» Exercise goal
An exact restatement of every record is required.

◆ ◆ ◆ ◆ ◆

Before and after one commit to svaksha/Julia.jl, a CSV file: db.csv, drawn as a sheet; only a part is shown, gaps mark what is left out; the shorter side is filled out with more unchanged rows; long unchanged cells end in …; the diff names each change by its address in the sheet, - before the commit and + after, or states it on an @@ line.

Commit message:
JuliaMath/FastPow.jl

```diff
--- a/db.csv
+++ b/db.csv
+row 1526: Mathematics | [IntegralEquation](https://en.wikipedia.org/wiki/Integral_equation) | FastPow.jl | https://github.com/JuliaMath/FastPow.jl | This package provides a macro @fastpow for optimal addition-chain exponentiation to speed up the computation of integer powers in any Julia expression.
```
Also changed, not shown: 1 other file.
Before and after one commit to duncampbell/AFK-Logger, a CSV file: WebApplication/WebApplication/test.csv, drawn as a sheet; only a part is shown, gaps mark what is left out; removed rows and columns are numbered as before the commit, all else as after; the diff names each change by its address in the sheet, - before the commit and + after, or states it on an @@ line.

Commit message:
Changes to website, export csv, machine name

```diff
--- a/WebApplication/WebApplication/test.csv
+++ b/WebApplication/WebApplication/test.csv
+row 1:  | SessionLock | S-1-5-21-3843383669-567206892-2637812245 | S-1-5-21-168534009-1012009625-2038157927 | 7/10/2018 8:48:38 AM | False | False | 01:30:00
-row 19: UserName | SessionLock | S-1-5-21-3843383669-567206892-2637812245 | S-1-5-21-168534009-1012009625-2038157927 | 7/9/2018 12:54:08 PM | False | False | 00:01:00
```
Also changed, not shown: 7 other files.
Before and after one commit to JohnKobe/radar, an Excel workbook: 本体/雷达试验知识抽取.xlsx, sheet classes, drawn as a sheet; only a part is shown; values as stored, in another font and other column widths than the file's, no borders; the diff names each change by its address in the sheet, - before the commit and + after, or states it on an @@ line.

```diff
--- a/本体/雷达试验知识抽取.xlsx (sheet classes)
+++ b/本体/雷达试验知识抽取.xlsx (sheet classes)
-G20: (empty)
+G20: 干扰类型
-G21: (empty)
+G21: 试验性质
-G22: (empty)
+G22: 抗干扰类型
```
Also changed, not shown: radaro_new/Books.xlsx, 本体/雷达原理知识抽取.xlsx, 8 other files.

◆ ◆ ◆ ◆ ◆

» Answer to this task
Before and after one commit to svaksha/Julia.jl, a CSV file: db.csv, drawn as a sheet; only a part is shown, gaps mark what is left out; the shorter side is filled out with more unchanged rows; long unchanged cells end in …; the diff names each change by its address in the sheet, - before the commit and + after, or states it on an @@ line.

Commit message:
JuliaMath/FastPow.jl

```diff
--- a/db.csv
+++ b/db.csv
+row 1526: Mathematics | [IntegralEquation](https://en.wikipedia.org/wiki/Integral_equation) | FastPow.jl | https://github.com/JuliaMath/FastPow.jl | This package provides a macro @fastpow for optimal addition-chain exponentiation to speed up the computation of integer powers in any Julia expression.
```
Also changed, not shown: 1 other file.
Before and after one commit to duncampbell/AFK-Logger, a CSV file: WebApplication/WebApplication/test.csv, drawn as a sheet; only a part is shown, gaps mark what is left out; removed rows and columns are numbered as before the commit, all else as after; the diff names each change by its address in the sheet, - before the commit and + after, or states it on an @@ line.

Commit message:
Changes to website, export csv, machine name

```diff
--- a/WebApplication/WebApplication/test.csv
+++ b/WebApplication/WebApplication/test.csv
+row 1:  | SessionLock | S-1-5-21-3843383669-567206892-2637812245 | S-1-5-21-168534009-1012009625-2038157927 | 7/10/2018 8:48:38 AM | False | False | 01:30:00
-row 19: UserName | SessionLock | S-1-5-21-3843383669-567206892-2637812245 | S-1-5-21-168534009-1012009625-2038157927 | 7/9/2018 12:54:08 PM | False | False | 00:01:00
```
Also changed, not shown: 7 other files.
Before and after one commit to JohnKobe/radar, an Excel workbook: 本体/雷达试验知识抽取.xlsx, sheet classes, drawn as a sheet; only a part is shown; values as stored, in another font and other column widths than the file's, no borders; the diff names each change by its address in the sheet, - before the commit and + after, or states it on an @@ line.

```diff
--- a/本体/雷达试验知识抽取.xlsx (sheet classes)
+++ b/本体/雷达试验知识抽取.xlsx (sheet classes)
-G20: (empty)
+G20: 干扰类型
-G21: (empty)
+G21: 试验性质
-G22: (empty)
+G22: 抗干扰类型
```
Also changed, not shown: radaro_new/Books.xlsx, 本体/雷达原理知识抽取.xlsx, 8 other files.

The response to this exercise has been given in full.